Provider organizations across the country are continuously searching for strategies to improve quality and outcomes while also lowering the cost of care.
For hospitals and health systems located in states that have not expanded Medicaid coverage, there is a particular need to focus on reining in costs and enhancing services for low-income populations.
Improving Access to Timely Data
That’s one of the major incentives behind the University of Mississippi Medical Center’s decision to work with the Mississippi Division of Medicaid on creating access to real-time data for Medicaid beneficiaries, says John Showalter, MD, UMMC’s chief health information officer.
Finding ways to treat the Medicaid population more effectively has been “at the forefront of our minds,” Showalter says. “We really wanted to work together since UMMC is DOM’s largest biller in the state. We’ve really been working together on population health strategies.”
Through a partnership with MedeAnalytics and Epic, UMMC and DOM have become the first health system and state Medicaid agency in the country to share real-time clinical data.
DOM began working on this initiative years ago and, in 2014, rolled out an enterprise master patient index and a single patient identifier. After analyzing and removing duplications from more than a decade of medical records, DOM and its vendor partners developed a unique longitudinal patient record for over 750,000 Medicaid and Children’s Health Insurance Program beneficiaries.
“After years of working with our technology partners to build a foundation consisting of an EMPI and clinical data repository, we can now instantly share patient summaries with external stakeholders, such as UMMC. This real-time access to beneficiary data will improve insight into beneficiary health trends, empower better care decisions and much more,” Rita Rutland, DOM deputy administrator of information technology management, said in a prepared statement.

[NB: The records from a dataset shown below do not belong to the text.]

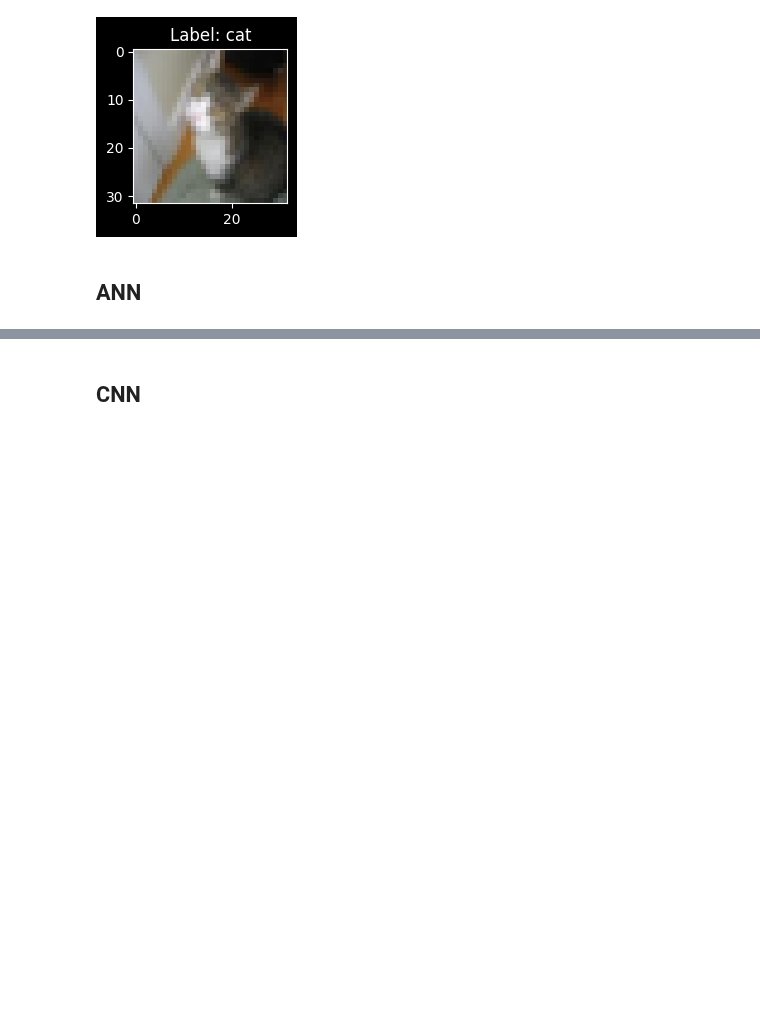
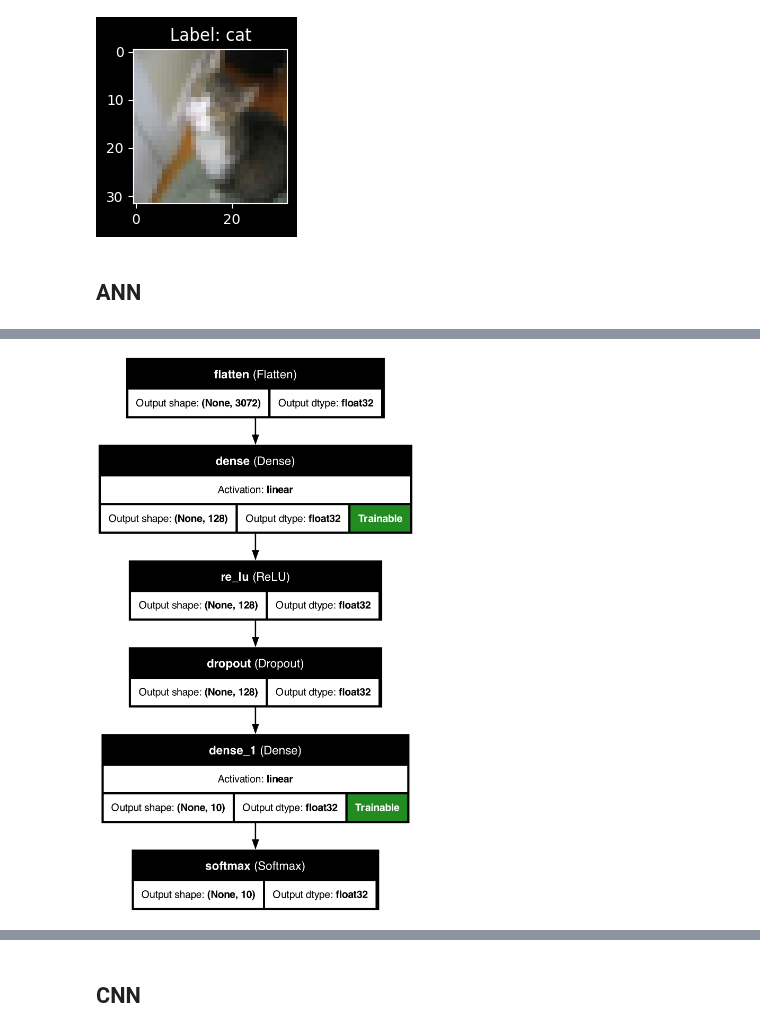
Before and after one commit to debjitpal5040/Deep_Learning_Algorithms, a Jupyter notebook: Tensorflow/cifar10.ipynb, the cells around one changed output, grey strips where cells are left out. Saved outputs shown, nothing was run; the diff lists cells and outputs as text; code cells hidden in the pictures; blank space fills up the shorter version.

```diff
--- a/Tensorflow/cifar10.ipynb
+++ b/Tensorflow/cifar10.ipynb
@@ -116,5 +132,17 @@ ann.compile(
     loss=SparseCategoricalCrossentropy(),
     metrics=[SparseCategoricalAccuracy()],
 )
+# %%
+plot_model(
+    ann,
+    to_file="../Images/cifar10_ann.png",
+    show_shapes=True,
+    show_dtype=True,
+    show_layer_names=True,
+    show_layer_activations=True,
+    show_trainable=True,
+)
+# %% [output]
+[figure, added]
 # %%
 ann_checkpoint_callback = ModelCheckpoint(
```
Also changed, not shown: parts of 20 cells of this notebook, 27 other files.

Providing a More Complete Patient History
By having data that gives physicians a complete view of the patient’s medical history, Showalter says, UMMC will be in a better position to achieve its population health goals.
“The clinical repository… gives us a full 360-degree view of a patient’s medical care, their medications, immunizations, tests, and procedures,” he says.
“We believe that physicians who are armed with this data can make better decisions about care delivery and can help drive the triple aim” of creating a better patient experience, improving quality, and reducing the per capita cost of healthcare.
Prior to the launch of the real-time data system, UMMC physicians had access to a portal that housed patient information, but it was not user-friendly and, therefore, was not accessed very often, Showalter says. With the new system, the data is housed within UMMC’s electronic health record and all a physician needs to do is click on a tab that indicates more information is available on the patient.
Rene Letourneau is a contributing writer at HealthLeaders Media.